------ Records for this exercise

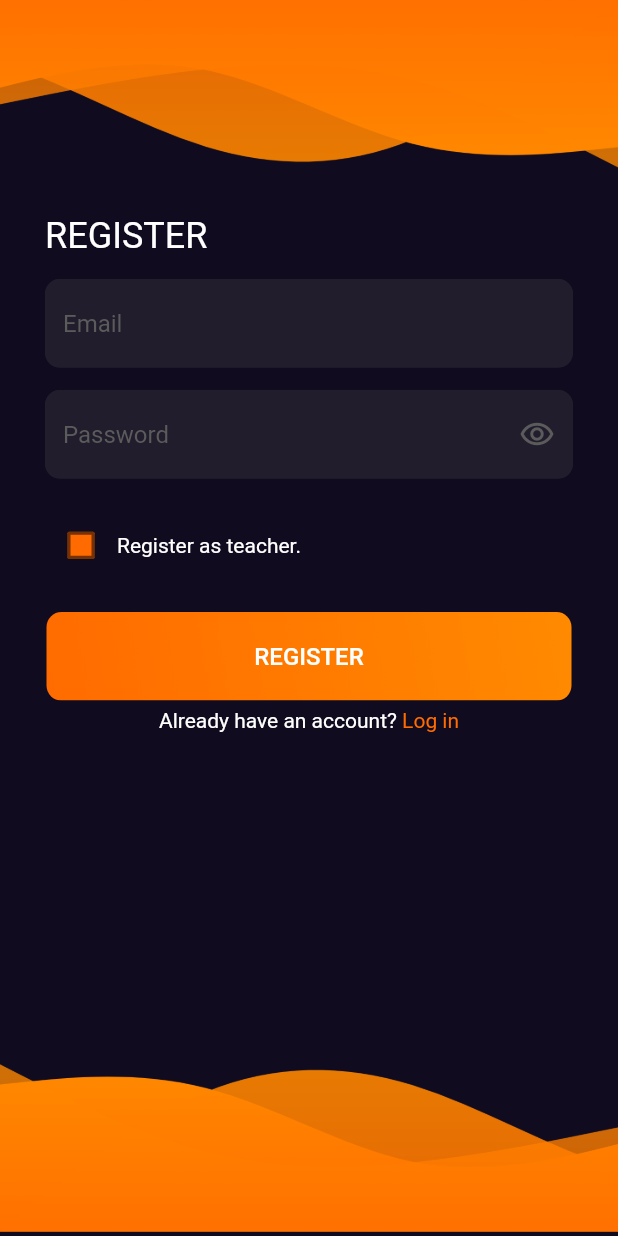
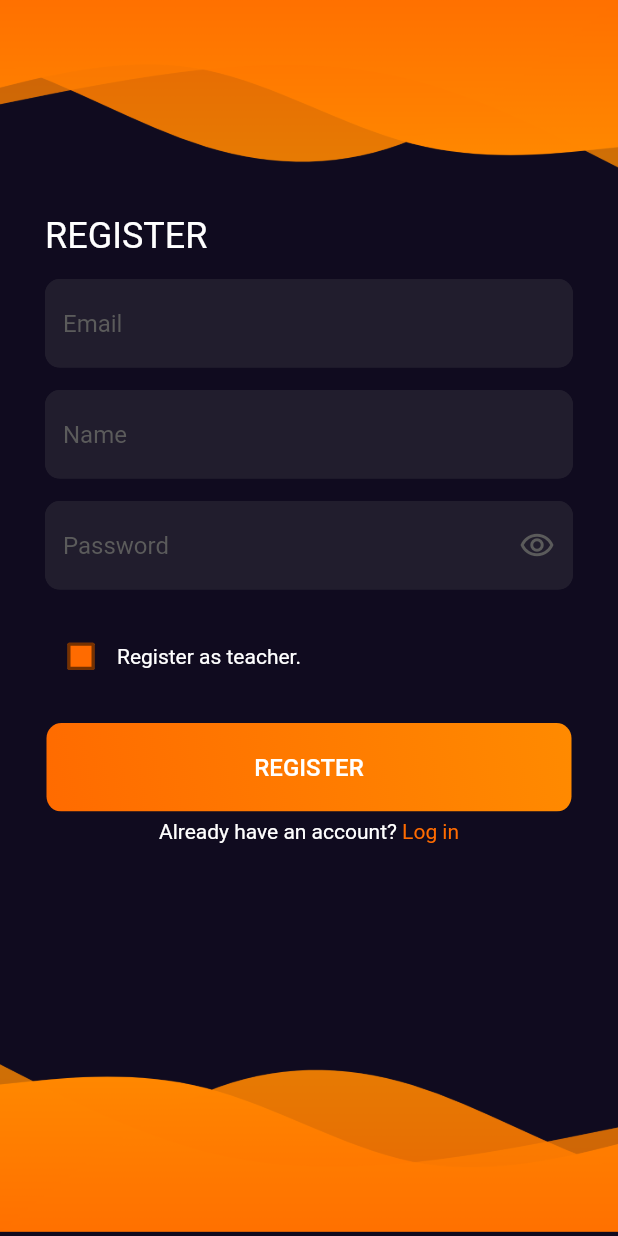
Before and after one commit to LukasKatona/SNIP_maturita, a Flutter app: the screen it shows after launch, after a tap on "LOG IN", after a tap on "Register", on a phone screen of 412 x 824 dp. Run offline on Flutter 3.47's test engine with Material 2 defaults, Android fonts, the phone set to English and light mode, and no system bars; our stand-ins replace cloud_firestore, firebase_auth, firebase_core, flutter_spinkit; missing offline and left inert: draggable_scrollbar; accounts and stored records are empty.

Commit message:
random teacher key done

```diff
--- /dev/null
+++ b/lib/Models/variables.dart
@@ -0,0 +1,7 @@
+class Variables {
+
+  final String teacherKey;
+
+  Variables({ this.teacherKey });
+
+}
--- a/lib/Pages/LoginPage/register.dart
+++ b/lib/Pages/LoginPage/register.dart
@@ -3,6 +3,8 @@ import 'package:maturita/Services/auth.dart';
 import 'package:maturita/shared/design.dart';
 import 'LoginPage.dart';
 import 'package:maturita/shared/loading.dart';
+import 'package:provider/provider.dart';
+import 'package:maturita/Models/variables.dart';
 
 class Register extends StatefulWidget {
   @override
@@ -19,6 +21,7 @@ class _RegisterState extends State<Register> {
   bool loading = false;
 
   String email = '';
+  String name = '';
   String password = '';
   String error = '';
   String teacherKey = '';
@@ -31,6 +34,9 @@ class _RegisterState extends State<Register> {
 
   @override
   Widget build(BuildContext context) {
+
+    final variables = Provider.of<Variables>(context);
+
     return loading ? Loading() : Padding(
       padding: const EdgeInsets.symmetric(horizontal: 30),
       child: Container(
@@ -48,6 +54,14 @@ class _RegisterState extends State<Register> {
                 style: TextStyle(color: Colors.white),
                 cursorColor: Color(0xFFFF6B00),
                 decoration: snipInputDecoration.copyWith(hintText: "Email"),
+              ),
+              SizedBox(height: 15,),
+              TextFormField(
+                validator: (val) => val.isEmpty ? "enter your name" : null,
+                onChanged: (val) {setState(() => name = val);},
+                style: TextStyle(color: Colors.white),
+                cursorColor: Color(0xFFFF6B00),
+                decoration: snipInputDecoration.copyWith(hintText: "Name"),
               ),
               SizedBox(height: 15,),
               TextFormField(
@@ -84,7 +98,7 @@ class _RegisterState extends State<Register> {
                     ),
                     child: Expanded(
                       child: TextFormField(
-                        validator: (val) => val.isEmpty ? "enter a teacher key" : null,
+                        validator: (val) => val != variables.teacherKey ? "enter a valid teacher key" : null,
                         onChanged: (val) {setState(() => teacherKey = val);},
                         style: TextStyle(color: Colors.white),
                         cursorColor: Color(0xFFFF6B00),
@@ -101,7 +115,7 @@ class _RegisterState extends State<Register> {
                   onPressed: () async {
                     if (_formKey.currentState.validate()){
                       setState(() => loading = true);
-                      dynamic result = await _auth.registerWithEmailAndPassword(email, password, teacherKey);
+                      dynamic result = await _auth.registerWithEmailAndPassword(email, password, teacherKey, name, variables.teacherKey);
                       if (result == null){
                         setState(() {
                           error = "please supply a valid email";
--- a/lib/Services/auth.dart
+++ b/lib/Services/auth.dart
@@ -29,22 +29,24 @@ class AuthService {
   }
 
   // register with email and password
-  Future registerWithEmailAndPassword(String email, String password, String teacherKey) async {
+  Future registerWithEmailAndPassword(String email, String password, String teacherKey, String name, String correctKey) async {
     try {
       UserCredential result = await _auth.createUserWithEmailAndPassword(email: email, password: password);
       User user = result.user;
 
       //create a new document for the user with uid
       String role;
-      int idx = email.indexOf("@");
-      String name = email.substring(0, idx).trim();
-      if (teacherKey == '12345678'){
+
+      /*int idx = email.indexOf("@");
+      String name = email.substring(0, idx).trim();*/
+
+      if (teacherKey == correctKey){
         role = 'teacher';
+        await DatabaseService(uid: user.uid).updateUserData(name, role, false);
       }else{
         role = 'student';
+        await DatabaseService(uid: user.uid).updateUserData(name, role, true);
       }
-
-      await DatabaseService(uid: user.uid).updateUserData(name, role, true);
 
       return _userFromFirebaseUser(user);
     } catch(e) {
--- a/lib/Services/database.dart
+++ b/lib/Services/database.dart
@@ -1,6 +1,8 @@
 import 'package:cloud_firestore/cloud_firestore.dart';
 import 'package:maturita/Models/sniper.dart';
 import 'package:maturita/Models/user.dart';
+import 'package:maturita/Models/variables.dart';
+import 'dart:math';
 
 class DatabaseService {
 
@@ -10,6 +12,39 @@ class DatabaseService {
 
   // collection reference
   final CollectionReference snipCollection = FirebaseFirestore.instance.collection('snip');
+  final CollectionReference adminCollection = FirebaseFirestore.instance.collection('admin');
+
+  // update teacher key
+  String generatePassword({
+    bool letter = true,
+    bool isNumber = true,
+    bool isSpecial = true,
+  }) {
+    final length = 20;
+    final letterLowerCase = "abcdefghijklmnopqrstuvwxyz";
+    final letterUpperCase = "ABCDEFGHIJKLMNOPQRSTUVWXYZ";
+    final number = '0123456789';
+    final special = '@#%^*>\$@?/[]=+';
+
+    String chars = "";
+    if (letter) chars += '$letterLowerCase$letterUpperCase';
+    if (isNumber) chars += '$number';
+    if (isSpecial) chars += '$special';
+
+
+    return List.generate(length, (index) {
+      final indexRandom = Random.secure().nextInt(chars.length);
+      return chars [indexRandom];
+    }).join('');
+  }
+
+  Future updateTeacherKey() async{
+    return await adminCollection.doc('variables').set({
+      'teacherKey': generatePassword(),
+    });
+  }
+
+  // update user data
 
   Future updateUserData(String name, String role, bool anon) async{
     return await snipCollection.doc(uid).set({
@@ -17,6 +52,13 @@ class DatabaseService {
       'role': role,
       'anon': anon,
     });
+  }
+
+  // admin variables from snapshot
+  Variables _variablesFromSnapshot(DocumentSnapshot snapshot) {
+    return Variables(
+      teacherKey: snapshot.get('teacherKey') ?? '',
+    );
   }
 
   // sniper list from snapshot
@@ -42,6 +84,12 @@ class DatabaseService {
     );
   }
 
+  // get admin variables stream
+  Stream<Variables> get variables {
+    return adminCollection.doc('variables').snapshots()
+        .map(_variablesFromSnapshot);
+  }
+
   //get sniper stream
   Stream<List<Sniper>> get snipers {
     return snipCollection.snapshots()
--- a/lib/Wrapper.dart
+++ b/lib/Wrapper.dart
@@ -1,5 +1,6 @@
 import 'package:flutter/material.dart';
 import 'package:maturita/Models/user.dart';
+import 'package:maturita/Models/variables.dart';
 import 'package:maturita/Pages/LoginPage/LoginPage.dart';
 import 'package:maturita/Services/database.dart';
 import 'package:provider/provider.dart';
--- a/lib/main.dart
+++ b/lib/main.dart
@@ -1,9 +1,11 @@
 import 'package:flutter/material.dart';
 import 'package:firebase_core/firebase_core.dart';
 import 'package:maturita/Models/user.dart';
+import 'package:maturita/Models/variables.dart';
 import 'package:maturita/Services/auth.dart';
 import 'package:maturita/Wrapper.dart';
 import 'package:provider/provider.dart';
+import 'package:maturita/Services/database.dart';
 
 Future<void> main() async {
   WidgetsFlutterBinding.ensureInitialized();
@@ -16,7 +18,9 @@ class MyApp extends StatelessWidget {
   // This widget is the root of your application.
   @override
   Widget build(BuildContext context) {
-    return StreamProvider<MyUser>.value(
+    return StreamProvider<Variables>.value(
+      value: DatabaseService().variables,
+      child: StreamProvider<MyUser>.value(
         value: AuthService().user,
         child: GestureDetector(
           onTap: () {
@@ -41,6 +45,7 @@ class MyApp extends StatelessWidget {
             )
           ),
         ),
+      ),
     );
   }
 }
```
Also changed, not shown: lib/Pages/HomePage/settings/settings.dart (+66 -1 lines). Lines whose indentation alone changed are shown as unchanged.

------------

Task to complete: Anywhere the listing shows the word "null", copy the full line.

Response to the exercise:
--- /dev/null
+                validator: (val) => val.isEmpty ? "enter your name" : null,
-                        validator: (val) => val.isEmpty ? "enter a teacher key" : null,
+                        validator: (val) => val != variables.teacherKey ? "enter a valid teacher key" : null,
                       if (result == null){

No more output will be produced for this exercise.